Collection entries

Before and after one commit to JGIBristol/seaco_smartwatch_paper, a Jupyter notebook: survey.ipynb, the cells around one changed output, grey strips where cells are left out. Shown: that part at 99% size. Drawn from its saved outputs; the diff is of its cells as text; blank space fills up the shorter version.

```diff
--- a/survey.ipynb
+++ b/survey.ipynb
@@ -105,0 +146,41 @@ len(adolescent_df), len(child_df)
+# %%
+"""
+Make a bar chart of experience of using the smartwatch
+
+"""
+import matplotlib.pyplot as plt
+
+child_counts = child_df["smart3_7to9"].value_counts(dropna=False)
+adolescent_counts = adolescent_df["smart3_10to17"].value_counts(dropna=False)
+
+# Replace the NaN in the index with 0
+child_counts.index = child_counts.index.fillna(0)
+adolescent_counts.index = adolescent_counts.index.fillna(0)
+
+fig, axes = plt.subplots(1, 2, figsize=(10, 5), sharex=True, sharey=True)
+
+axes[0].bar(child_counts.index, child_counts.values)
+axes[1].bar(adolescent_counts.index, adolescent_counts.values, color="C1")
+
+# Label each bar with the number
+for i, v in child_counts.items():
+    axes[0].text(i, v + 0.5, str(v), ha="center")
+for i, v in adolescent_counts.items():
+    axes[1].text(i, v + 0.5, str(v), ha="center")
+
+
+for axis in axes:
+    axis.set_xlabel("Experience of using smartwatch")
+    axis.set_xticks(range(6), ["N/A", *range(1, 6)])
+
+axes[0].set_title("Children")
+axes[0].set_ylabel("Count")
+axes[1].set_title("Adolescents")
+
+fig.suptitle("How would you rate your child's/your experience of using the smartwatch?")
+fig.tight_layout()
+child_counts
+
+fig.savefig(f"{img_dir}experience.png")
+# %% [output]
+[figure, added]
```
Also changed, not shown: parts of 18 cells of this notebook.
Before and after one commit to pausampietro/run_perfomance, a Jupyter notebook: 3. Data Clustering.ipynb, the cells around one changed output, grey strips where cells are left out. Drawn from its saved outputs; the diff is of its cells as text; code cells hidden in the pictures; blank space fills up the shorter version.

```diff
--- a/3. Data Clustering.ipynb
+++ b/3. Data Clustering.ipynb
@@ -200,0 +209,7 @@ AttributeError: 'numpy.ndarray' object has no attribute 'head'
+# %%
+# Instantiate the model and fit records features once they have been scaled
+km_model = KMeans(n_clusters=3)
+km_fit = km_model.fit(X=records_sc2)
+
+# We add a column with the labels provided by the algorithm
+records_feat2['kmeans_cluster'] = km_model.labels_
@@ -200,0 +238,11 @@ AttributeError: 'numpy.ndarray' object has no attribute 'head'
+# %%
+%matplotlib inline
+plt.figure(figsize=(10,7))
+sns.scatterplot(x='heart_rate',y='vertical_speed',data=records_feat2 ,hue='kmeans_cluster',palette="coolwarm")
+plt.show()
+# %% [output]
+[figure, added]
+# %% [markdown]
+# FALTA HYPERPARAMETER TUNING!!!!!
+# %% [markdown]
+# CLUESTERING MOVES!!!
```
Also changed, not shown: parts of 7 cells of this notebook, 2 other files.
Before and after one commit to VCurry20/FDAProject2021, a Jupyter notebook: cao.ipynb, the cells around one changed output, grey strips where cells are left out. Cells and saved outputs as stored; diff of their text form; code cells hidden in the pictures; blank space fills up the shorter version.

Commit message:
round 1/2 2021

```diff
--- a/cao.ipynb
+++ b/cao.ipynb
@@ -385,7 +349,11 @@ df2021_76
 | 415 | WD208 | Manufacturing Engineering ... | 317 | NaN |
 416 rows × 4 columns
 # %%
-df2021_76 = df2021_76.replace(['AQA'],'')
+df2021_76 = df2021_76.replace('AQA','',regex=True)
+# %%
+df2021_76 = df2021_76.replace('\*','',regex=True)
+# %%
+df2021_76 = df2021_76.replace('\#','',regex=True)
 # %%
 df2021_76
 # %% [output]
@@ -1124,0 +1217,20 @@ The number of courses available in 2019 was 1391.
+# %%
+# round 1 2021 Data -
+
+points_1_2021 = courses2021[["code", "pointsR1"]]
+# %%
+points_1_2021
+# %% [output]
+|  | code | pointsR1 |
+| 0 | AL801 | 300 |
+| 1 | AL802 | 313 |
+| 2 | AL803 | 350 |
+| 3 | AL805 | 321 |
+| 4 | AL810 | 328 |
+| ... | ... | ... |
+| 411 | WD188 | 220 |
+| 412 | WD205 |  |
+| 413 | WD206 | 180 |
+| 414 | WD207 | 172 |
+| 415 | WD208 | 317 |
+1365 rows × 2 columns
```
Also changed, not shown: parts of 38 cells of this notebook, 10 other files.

→ **Work request**: Tell how many lines in the records above contain "with", giving the number and no other words.

→ **Exercise result**: 3